Change detection outputs
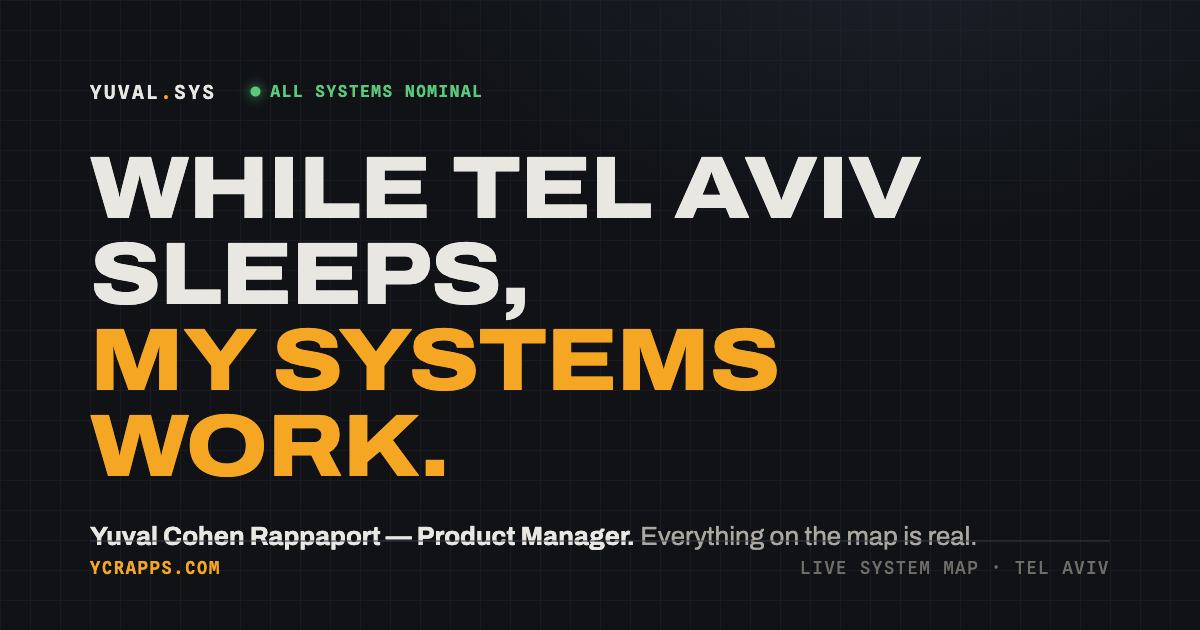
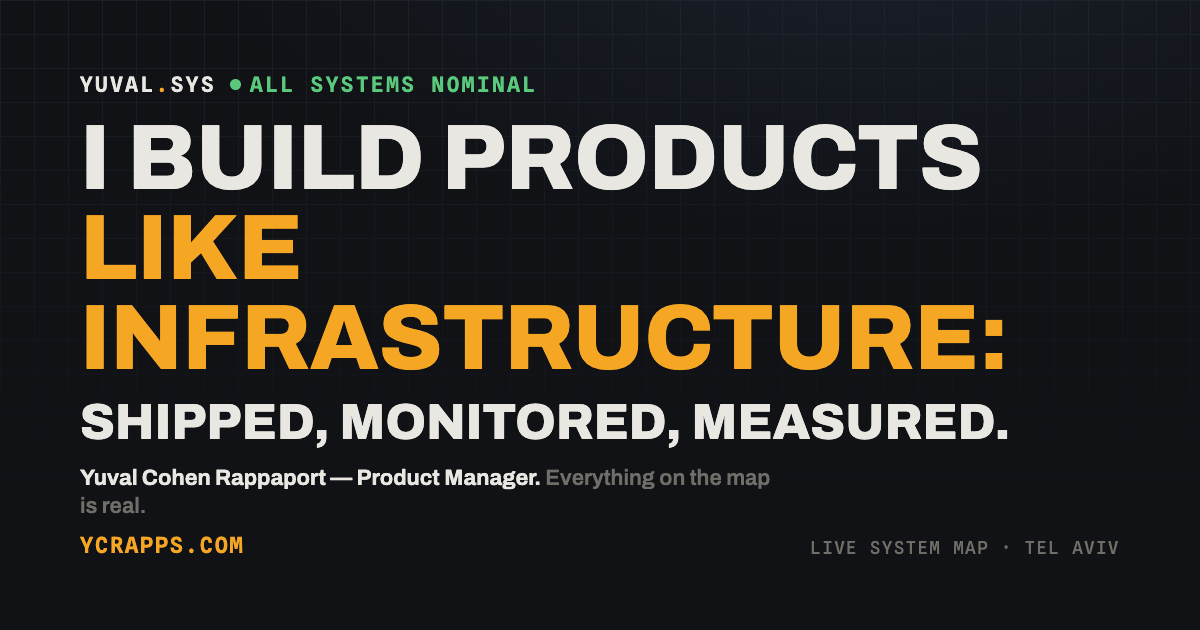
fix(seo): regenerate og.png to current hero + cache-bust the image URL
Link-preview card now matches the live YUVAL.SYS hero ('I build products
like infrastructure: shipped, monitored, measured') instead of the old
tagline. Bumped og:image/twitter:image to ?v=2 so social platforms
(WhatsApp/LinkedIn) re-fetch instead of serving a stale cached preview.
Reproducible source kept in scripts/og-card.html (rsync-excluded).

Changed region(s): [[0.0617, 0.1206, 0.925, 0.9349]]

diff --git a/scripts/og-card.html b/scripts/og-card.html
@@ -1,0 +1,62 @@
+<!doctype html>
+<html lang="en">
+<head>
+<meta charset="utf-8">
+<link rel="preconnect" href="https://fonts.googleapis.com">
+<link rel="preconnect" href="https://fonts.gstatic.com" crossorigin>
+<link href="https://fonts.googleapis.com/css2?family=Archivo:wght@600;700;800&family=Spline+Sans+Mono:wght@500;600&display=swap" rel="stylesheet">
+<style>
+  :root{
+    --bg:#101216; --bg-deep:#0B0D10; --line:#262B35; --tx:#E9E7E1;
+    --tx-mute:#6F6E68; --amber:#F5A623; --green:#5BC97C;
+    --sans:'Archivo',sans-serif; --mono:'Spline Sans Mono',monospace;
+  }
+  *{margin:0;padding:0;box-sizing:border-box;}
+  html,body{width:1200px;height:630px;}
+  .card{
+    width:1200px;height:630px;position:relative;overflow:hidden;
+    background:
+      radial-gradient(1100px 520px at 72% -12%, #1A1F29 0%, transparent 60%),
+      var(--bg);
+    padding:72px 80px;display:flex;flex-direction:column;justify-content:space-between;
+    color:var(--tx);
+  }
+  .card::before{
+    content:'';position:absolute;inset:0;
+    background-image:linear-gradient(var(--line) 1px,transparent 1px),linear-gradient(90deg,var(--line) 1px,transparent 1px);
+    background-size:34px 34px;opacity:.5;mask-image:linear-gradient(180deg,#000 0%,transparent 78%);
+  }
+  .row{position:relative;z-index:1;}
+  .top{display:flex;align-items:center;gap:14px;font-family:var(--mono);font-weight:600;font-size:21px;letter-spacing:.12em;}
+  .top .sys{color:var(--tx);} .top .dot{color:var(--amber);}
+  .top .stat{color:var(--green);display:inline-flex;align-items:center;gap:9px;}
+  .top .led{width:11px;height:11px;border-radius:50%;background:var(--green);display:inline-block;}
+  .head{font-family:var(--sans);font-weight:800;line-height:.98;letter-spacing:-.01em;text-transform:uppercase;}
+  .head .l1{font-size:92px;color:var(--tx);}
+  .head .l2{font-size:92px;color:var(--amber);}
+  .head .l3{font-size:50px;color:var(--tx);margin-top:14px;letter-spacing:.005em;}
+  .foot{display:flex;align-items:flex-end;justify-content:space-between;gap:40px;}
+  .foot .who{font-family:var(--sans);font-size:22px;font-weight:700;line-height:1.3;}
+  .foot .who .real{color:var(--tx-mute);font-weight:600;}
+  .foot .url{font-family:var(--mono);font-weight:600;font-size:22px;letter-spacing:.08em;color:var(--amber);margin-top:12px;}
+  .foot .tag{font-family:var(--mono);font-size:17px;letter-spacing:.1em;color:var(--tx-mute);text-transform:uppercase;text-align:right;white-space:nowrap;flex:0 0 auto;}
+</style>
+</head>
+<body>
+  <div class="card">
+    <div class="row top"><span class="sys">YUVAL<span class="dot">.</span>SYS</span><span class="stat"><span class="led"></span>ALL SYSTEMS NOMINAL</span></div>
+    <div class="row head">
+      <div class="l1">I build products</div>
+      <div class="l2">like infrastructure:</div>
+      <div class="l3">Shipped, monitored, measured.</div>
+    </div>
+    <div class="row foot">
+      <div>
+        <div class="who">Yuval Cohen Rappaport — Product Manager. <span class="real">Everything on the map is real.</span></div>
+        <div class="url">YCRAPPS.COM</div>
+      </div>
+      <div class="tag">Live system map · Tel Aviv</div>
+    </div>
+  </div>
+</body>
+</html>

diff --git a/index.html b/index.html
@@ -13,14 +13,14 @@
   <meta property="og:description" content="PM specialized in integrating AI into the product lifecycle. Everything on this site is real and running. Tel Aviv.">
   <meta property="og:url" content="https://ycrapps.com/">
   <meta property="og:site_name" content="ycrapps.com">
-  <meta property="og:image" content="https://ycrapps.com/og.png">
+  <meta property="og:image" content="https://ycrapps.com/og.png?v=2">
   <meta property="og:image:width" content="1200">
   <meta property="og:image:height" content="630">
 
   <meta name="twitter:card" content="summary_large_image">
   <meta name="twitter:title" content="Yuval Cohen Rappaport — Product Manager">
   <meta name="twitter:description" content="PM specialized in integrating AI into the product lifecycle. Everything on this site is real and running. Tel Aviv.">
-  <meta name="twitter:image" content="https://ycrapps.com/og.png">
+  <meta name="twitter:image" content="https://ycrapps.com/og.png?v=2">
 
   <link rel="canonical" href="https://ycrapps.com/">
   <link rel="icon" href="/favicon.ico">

- **YOUR ASSIGNMENT**
Among the lines of the data, some may include "margin" as a word or string; report how many, and nothing else.

- **EXERCISE RESULT**
3